In Spotlights

Anneli Tostar – Business Growth Associate, Longevity Partners

Anneli is a half-Swedish Oregonian, passionate about shaping sustainable built environments for all. As the first US employee, Anneli is part responsible for building out business operations for Longevity Partners, a global real estate sustainability consultancy, in North America. Anneli has an MSc in Sustainable Urban Planning & Design from KTH in Stockholm, and a B.A. in Anthropology and Environmental Science & Public Policy from Harvard University. She has previously worked at The Better Buildings Partnership, where she oversaw stakeholder engagement for a collaboration of

UK real estate firms, focused on sustainability. She has also worked at an ESG consultancy and a social impact consultancy. In her “spare” time Anneli runs a sustainable fashion blog called MILJO and is a professional artist. After living in Oregon, Boston, New York, Stockholm, and London, among other places, Anneli now calls San Francisco home.

How did you become interested in environmental work? / What is the educational and career path that led to your current career?

There was never really a time in my life when I wasn’t interested in environmental issues. Growing up in Oregon, there are stunning natural resources at your doorstep, which led to a deep connection to the natural world at a young age. However, it took me a while to find my place in the movement (and I’m still figuring it out). I knew that I wanted to work with people so in college I pursued environmental journalism, but then I stumbled into urban planning through research on transportation policy. That’s when I really fell in love with the built environment space more broadly and realized the impact that it has on both equity and environmental sustainability.

Discuss any mentors that have helped or inspired you to reach your aspirations.

I’ve had a lot of amazing mentors in my life that have helped to shape my thinking, mostly in academic realms. Early on I had some stellar elementary school teachers who fostered a love for the natural world. I had a fantastic science advisor in high school (Amy Schauer) who encouraged me to pursue my wildest intellectual curiosities, as well as a mentor in college (Daniel Schrag) who gave me a deeper understanding of the pragmatic side of environmental policy. My research advisors in college (Diane Davis) and grad school (Jennifer Mack) both pushed me to consider the historical precedent for urban policies but also led me to understand the intersectionality of this field. And professionally I’ve been lucky to work for a number of companies that have allowed me to be fairly autonomous, including Longevity, which I think is crucial for us to understand what we’re capable of in a work context.

What are your suggestions on how WEN members can become more involved in your sector of the environmental movement?

The sustainability of buildings is often given less attention than the environmental impact of the oil and gas sectors. However, when accounting for construction materials as well as operational emissions, buildings make up approximately 40% of all global greenhouse gas emissions. That’s huge!
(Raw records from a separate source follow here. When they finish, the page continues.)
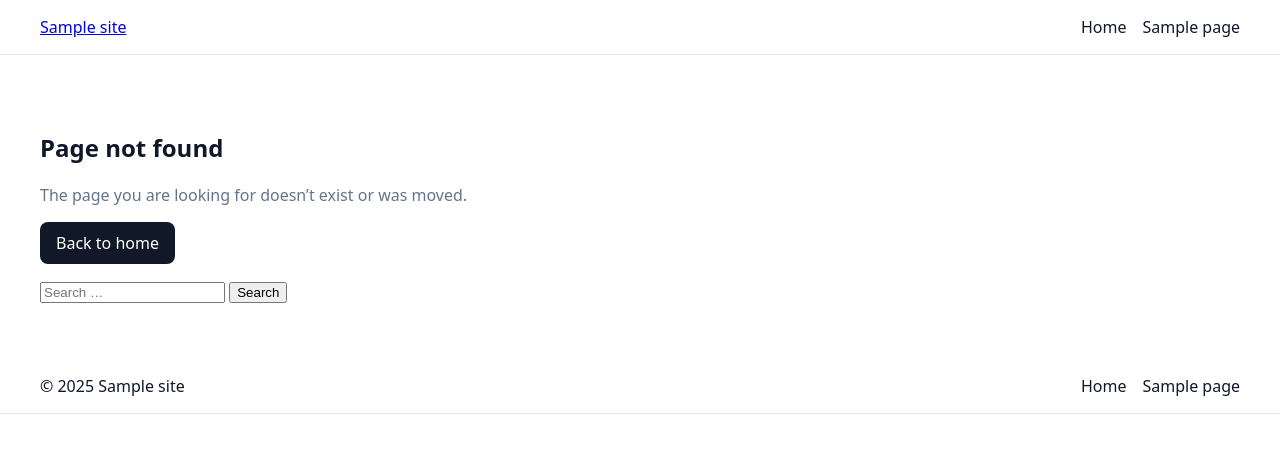
After one commit to mokich45usa-ctrl/git_exercise, a WordPress theme: template wp-theme/git-exercise/404.php in a window 1280 px wide. The commit adds this page. Shown: the top 453 px of the page. Run offline with PHP 8.4 and a stand-in for WordPress, Linux system fonts and the light colour scheme; the site name, menu and one post (Sample post) are stand-ins, and other content is empty.

Commit message:
feat(wp-theme): auto-setup Home page/menus on activation, add styles, page.php & 404.php

```diff
--- /dev/null
+++ b/wp-theme/git-exercise/404.php
@@ -0,0 +1,11 @@
+<?php if (!defined('ABSPATH')) exit; ?>
+<?php get_header(); ?>
+
+<section class="section container">
+  <h1><?php esc_html_e('Page not found', 'git-exercise'); ?></h1>
+  <p class="muted"><?php esc_html_e('The page you are looking for doesn’t exist or was moved.', 'git-exercise'); ?></p>
+  <p><a class="button" href="<?php echo esc_url(home_url('/')); ?>"><?php esc_html_e('Back to home', 'git-exercise'); ?></a></p>
+  <?php get_search_form(); ?>
+</section>
+
+<?php get_footer(); ?>
--- a/wp-theme/git-exercise/functions.php
+++ b/wp-theme/git-exercise/functions.php
@@ -339,3 +339,69 @@ add_action('acf/init', function () {
         'description' => __('Content settings for the homepage sections.', 'git-exercise'),
     ]);
 });
+
+// Auto-setup on theme activation: create Home page, set as front page, create menus
+add_action('after_switch_theme', function () {
+    // Create "Главная" page if not exists
+    $home_page = get_page_by_path('glavnaya');
+    if (!$home_page) {
+        $home_page_id = wp_insert_post([
+            'post_title'   => 'Главная',
+            'post_name'    => 'glavnaya',
+            'post_status'  => 'publish',
+            'post_type'    => 'page',
+            'post_content' => '',
+        ]);
+        $home_page = get_post($home_page_id);
+    }
+
+    if ($home_page) {
+        // Set static front page
+        update_option('show_on_front', 'page');
+        update_option('page_on_front', $home_page->ID);
+    }
+
+    // Ensure menus exist and assign to locations
+    $locations = get_theme_mod('nav_menu_locations');
+    if (!is_array($locations)) {
+        $locations = [];
+    }
+
+    // Primary menu
+    $primary_menu = wp_get_nav_menu_object('Primary');
+    if (!$primary_menu) {
+        $primary_menu_id = wp_create_nav_menu('Primary');
+        // Add Home link
+        if (!is_wp_error($primary_menu_id)) {
+            wp_update_nav_menu_item($primary_menu_id, 0, [
+                'menu-item-title'  => __('Home', 'git-exercise'),
+                'menu-item-url'    => home_url('/'),
+                'menu-item-status' => 'publish',
+            ]);
+        }
+        $primary_menu = wp_get_nav_menu_object($primary_menu_id);
+    }
+
+    // Footer menu
+    $footer_menu = wp_get_nav_menu_object('Footer');
+    if (!$footer_menu) {
+        $footer_menu_id = wp_create_nav_menu('Footer');
+        if (!is_wp_error($footer_menu_id)) {
+            wp_update_nav_menu_item($footer_menu_id, 0, [
+                'menu-item-title'  => __('Contact', 'git-exercise'),
+                'menu-item-url'    => '#contact',
+                'menu-item-status' => 'publish',
+            ]);
+        }
+        $footer_menu = wp_get_nav_menu_object($footer_menu_id);
+    }
+
+    // Assign
+    if ($primary_menu && isset($primary_menu->term_id)) {
+        $locations['primary'] = (int) $primary_menu->term_id;
+    }
+    if ($footer_menu && isset($footer_menu->term_id)) {
+        $locations['footer'] = (int) $footer_menu->term_id;
+    }
+    set_theme_mod('nav_menu_locations', $locations);
+});
--- a/wp-theme/git-exercise/style.css
+++ b/wp-theme/git-exercise/style.css
@@ -41,3 +41,20 @@ body {
 .section { padding: 56px 0; }
 .section h2 { font-size: 32px; margin: 0 0 16px; }
 .muted { color: #64748b; }
+
+.button {
+  display: inline-block;
+  padding: 10px 16px;
+  border-radius: 8px;
+  background: #111827;
+  color: white;
+  text-decoration: none;
+}
+
+@media (max-width: 1024px) {
+  .container { padding: 0 12px; }
+}
+@media (max-width: 768px) {
+  .section { padding: 40px 0; }
+  .section h2 { font-size: 26px; }
+}
```
Also changed, not shown: wp-theme/git-exercise/page.php (added, +13 -0 lines).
There are many ways for us to think more sustainably around the built environment, but perhaps the most impactful thing you can do is to encourage your employer to measure the emissions that come from your company’s spaces (and then do something about it). There are a lot of “quick wins” on the energy efficiency front that any company can implement. When you, your company, or your family are looking to replace appliances (including water heaters), opt for low-energy and/or electric versions. And of course, pay attention to public hearings and encourage strong environmental standards for buildings!

Connect with Anneli on LinkedIn

Longevity Partners website: 

MILJO website: